New York City's Israeli Day Parade kicks off

Every year some million people attend the Salute to Israel Parade, to watch colorful floats and marching bands paint the city blue and white.

NYC's Israel Day Parade  370 (photo credit: Screenshot)
NYC's Israel Day Parade 370
(photo credit: Screenshot)
New York City's annual Israeli Day Parade kicked off Sunday. Also known as the Salute to Israel Parade, the event is held each summer to celebrate the creation of the state of Israel.
David Mallach, the Managing Director of the Commission on Jewish People at UJA-Federation of New York - a supporter of the parade - believes it to be the biggest pro- Israel event in the world.
“The parade first started in 1964. During the 80’s and the 90’s the parade faced a decline in its attendance and popularity. Only when the second Intifada started in 2000 did more Jews from around New York begin to go out to the parade and show their support for Israel," he explained.
"In a sense, Yasser Araft himself revived the Israeli parade and turned it into what we know today,” Mallach said, stressing the importance of recognizing that the biggest event in New York for the Jewish community is one that focuses on Israel.
A diverse range of people spanning all ages participate in the event, including celebrities and politicians.
The beginning of the parade is traditionally marked by the blowing of shofarot (rams horns). About a million spectators gather each year to watch some 100,000 participants paint the city blue and white with colorful floats and marching bands.

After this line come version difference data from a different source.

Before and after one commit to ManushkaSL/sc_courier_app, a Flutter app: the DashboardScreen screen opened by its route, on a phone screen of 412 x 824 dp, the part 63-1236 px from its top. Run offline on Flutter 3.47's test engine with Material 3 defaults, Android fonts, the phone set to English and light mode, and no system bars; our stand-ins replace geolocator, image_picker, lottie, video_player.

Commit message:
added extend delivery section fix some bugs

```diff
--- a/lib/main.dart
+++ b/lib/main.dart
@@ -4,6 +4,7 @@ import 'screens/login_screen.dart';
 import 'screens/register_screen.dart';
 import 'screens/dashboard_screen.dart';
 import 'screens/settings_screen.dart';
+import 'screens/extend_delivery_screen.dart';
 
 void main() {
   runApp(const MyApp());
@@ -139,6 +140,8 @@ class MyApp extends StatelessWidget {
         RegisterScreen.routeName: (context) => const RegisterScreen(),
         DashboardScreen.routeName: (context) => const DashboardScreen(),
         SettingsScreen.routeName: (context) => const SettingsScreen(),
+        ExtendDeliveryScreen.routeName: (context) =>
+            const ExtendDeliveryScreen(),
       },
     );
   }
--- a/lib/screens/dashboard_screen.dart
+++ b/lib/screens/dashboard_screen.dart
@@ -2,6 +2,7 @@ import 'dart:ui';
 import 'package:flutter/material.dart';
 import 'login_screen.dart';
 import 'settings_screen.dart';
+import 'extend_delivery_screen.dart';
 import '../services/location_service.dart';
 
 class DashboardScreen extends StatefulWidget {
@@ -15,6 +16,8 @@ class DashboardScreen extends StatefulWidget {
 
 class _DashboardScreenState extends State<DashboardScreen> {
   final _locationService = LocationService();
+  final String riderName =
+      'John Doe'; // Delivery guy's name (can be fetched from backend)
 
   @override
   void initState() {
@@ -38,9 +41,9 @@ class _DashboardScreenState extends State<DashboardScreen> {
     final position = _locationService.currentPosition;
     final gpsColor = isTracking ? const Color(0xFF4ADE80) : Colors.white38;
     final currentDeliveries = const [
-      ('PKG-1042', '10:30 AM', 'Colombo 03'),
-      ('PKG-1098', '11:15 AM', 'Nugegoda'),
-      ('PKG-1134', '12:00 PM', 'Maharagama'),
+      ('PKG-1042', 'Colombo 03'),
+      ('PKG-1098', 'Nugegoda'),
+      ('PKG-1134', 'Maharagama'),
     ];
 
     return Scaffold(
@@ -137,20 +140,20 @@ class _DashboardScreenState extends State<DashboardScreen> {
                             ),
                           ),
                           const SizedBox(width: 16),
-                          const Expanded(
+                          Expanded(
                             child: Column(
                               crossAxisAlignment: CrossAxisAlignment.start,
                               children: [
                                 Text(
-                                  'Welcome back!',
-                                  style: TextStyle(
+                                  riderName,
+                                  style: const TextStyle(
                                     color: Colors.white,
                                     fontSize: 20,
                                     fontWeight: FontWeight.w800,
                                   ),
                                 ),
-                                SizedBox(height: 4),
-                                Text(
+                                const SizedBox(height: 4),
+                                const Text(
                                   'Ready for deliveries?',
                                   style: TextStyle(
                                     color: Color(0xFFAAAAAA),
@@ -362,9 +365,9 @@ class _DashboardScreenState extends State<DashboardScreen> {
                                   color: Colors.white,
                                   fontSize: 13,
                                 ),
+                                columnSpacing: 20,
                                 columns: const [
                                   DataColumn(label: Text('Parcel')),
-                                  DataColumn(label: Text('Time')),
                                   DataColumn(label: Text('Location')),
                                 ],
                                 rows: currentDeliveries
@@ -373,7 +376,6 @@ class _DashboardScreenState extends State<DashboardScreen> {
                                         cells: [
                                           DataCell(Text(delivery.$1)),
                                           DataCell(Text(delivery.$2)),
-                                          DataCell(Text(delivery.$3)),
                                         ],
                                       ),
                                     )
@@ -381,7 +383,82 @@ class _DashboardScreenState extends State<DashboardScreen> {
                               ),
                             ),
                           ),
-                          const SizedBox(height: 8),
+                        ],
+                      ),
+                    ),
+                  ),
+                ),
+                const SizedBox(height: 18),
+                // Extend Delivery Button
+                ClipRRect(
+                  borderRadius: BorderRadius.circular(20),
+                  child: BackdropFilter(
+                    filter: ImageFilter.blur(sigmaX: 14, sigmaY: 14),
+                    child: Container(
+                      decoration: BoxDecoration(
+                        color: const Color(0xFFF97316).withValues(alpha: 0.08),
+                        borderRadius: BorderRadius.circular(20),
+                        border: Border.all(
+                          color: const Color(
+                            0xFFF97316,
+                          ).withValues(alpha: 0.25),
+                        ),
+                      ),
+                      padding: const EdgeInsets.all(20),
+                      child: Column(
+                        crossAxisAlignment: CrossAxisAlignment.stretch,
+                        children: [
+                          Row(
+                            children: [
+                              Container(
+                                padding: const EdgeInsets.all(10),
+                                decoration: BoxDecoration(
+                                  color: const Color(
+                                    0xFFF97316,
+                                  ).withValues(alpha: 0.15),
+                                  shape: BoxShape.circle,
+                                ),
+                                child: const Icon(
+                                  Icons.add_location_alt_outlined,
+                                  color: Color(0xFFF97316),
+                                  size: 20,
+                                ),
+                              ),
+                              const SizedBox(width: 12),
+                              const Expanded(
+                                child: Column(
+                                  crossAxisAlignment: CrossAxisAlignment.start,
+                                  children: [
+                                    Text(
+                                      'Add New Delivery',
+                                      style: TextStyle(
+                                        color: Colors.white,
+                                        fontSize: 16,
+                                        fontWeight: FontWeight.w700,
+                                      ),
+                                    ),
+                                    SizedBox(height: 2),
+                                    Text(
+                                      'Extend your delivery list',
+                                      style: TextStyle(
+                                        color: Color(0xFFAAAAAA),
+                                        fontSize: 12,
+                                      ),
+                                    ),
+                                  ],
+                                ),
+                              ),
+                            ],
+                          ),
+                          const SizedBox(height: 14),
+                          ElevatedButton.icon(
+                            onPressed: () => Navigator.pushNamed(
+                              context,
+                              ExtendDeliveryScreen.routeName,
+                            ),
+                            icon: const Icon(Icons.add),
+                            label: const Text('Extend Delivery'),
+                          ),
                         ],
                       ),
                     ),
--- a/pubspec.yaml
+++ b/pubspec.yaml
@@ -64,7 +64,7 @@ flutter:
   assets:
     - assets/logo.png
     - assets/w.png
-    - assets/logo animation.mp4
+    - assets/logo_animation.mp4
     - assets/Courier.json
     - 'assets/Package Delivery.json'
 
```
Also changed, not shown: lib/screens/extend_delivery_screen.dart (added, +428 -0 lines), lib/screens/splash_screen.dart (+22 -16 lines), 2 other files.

According to parade organizers, it is the only Jewish event in New York that draws Jews from all religious sectors.